The camera follows her through the streets of London, sporting her homemade implants in a tight top. They not only look real, and huge, but the knots where the hosiery has been tied off make her seem like she has hard, thumb-sized nipples, as well. Her faux bust proceeds to stop traffic. Giggling, she points out the gawkers and is all too amused by how her couscous-enhanced blockbusters are disrupting the pedestrian street scene.

Up to this point, the documentary has been nothing but supportive and understanding of these women and their particular struggles with their body image issues. Here, though, it finally suggests the ridiculousness of these girls' obsession with their lack of tit. As she walks down the street -- shaking her fake howitzers and turning heads left and right -- nonchalantly, she says that this, of course, is not why she wants bigger boobs. This kind of attention is an unwanted side-effect, she says, at which point the driver of a van pulls over to the curb and asks her if she has a boyfriend.

All the while, the makers of the documentary have chosen the Stone Roses song, "I Wanna To Be Adored" as the soundtrack playing through this segment. For those of you unfamiliar with the song, its lyrics consist of the following:

I don't have to sell my soul / He's already in me. / I don't need to sell my soul. / He's already in me. / I wanna be adored. / I wanna be adored. / I wanna, I wanna / I wanna be adored. / I wanna, I wanna / I gotta be adored.

I had planned to wrap up this post by asking how these attractive and otherwise intelligent women could become so deluded that they see themselves as ugly because they lack a robust bust? Is it a personal obsession? Are they damned, as the Stone Roses song suggests, with their vanity attributed to the Devil (He) inside of them? Or is the superficiality and materiality of our postmodern society to blame for these women not being able to see themselves for the beauties that they are?

Then I realized that I was making an assumption in this questioning -- that these women are, in fact, beautiful. One could argue they are not, and that presupposition would entail a different line of questioning.

However, I personally could never make such an argument, and I realize it is because of a superficial bias all my own -- I am entirely too attracted to hearing British women talk about their breasts, big or small, to speak about them objectively. (Btw, there is another BBC documentary "My Big Breasts And Me" dealing with the flip side of the coin.)

I always found the British accent to be alluring, but when discussing this topic of conversation in particular, it's simply irresistible. Perhaps I need help with this infatuation as much as they do. Maybe there's a Web site out there for me to turn to.


Anonymous said...

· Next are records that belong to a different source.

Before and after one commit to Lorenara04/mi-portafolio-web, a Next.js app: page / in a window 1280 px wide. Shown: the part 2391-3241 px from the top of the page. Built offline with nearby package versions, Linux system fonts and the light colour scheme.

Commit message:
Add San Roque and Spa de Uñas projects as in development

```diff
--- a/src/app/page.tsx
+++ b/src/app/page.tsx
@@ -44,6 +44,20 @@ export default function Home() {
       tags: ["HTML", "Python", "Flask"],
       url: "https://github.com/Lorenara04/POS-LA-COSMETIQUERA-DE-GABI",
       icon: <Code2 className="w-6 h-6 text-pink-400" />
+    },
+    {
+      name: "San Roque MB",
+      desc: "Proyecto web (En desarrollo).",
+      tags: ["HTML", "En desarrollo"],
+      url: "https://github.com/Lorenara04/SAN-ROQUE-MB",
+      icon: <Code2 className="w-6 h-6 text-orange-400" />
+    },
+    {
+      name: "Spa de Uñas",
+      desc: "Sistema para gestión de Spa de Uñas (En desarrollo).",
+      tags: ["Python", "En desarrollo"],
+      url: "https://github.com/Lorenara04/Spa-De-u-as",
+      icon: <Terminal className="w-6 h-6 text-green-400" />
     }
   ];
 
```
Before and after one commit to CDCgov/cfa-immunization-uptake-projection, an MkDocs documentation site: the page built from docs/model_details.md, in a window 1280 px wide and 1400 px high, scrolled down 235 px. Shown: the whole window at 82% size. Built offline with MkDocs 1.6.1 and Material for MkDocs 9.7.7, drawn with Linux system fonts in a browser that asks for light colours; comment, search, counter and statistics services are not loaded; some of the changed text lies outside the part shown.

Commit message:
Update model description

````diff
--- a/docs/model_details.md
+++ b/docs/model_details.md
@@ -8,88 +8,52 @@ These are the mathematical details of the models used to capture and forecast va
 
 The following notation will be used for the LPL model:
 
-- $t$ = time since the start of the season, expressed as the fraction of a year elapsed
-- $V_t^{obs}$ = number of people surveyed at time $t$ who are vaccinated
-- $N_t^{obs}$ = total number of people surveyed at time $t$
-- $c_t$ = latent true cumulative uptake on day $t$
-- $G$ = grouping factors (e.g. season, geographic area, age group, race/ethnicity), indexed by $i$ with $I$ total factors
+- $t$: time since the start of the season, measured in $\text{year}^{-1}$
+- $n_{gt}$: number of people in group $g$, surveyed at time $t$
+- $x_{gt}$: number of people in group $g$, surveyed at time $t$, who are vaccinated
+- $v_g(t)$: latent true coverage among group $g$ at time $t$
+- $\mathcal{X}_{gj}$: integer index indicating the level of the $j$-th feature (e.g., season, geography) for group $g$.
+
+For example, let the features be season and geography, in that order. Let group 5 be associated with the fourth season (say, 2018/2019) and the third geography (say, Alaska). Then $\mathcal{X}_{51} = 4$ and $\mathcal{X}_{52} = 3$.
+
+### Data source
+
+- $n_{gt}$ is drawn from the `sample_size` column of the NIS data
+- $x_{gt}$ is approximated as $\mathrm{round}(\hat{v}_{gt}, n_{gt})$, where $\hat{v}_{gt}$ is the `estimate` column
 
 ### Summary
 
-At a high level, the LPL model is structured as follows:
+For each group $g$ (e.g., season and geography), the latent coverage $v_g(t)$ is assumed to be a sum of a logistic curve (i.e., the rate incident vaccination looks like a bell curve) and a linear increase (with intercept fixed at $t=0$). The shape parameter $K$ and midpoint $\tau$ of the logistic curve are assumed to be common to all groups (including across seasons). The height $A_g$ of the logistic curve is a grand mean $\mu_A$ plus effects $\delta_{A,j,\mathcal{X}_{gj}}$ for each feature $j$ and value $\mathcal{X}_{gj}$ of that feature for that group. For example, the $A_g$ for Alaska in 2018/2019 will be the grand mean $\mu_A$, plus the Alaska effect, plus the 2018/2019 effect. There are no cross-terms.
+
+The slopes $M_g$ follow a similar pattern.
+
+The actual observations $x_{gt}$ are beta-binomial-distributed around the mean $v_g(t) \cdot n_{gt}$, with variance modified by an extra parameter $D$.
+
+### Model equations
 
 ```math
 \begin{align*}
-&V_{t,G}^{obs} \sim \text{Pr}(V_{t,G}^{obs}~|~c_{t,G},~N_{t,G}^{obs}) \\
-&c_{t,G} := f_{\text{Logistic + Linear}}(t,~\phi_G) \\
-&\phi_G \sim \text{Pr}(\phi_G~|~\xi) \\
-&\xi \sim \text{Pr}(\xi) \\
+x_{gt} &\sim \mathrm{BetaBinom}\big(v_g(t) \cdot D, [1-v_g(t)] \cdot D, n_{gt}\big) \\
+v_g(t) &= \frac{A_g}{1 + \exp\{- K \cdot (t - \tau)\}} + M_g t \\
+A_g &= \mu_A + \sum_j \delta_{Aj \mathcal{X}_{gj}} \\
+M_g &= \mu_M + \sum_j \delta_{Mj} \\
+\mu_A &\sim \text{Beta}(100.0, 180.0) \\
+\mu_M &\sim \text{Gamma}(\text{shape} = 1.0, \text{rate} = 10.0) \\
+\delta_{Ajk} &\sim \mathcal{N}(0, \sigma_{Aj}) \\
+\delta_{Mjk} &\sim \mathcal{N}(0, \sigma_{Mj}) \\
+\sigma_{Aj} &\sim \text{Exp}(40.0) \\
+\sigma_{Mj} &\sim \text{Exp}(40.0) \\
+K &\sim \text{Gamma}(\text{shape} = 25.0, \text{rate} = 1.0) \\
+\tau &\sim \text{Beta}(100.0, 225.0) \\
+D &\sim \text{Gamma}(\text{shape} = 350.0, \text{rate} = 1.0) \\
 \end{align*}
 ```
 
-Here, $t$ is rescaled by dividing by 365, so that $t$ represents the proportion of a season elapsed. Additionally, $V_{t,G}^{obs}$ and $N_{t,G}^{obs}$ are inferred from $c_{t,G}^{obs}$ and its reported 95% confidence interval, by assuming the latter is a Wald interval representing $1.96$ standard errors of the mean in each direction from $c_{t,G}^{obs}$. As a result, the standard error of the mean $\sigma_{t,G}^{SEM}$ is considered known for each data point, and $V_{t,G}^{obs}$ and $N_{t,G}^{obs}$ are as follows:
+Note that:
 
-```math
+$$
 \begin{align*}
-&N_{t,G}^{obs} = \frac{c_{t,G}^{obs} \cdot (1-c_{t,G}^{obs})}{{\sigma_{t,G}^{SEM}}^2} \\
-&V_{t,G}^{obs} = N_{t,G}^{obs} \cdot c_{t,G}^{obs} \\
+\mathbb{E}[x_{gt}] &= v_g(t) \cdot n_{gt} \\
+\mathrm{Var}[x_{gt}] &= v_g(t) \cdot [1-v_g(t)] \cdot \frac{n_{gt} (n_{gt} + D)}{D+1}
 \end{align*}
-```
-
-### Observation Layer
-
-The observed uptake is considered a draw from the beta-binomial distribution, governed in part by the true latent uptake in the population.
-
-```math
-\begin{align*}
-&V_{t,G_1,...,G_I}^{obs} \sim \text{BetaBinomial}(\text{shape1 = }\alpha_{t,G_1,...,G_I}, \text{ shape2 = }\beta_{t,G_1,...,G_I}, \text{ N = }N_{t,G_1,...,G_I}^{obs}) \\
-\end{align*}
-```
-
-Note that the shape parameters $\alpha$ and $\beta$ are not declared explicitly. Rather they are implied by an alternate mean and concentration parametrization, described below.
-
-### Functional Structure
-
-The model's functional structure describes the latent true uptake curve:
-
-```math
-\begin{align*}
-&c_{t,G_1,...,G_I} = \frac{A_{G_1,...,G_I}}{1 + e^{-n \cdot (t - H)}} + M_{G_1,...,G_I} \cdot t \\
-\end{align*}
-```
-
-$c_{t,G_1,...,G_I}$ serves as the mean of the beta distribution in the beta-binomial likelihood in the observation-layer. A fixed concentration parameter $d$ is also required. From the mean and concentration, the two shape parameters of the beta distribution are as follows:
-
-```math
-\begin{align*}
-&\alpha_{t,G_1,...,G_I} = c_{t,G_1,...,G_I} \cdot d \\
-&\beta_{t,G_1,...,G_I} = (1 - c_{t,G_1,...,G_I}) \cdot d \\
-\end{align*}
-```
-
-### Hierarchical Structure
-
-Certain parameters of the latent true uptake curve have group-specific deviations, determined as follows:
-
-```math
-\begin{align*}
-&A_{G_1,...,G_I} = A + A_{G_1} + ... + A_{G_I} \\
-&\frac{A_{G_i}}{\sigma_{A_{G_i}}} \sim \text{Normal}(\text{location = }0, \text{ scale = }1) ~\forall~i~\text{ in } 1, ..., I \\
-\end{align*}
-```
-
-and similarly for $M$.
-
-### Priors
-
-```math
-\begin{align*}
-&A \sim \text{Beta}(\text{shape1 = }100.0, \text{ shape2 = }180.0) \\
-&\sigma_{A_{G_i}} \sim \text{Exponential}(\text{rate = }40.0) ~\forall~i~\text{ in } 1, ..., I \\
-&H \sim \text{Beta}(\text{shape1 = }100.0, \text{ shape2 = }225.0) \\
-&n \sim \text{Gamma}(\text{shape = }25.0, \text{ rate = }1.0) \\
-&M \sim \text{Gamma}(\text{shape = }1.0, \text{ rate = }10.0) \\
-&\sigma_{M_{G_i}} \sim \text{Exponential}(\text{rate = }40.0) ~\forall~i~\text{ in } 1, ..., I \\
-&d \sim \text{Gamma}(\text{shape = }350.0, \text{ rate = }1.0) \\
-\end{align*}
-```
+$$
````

Perhaps you should consider breast augmentation for yourself, then you could look at them all day. Not sure how to address the british accent issue though, maybe linguistic classes?

Sam said...

P.S. The Asian girl is Australian, with a very distinct Australian accent.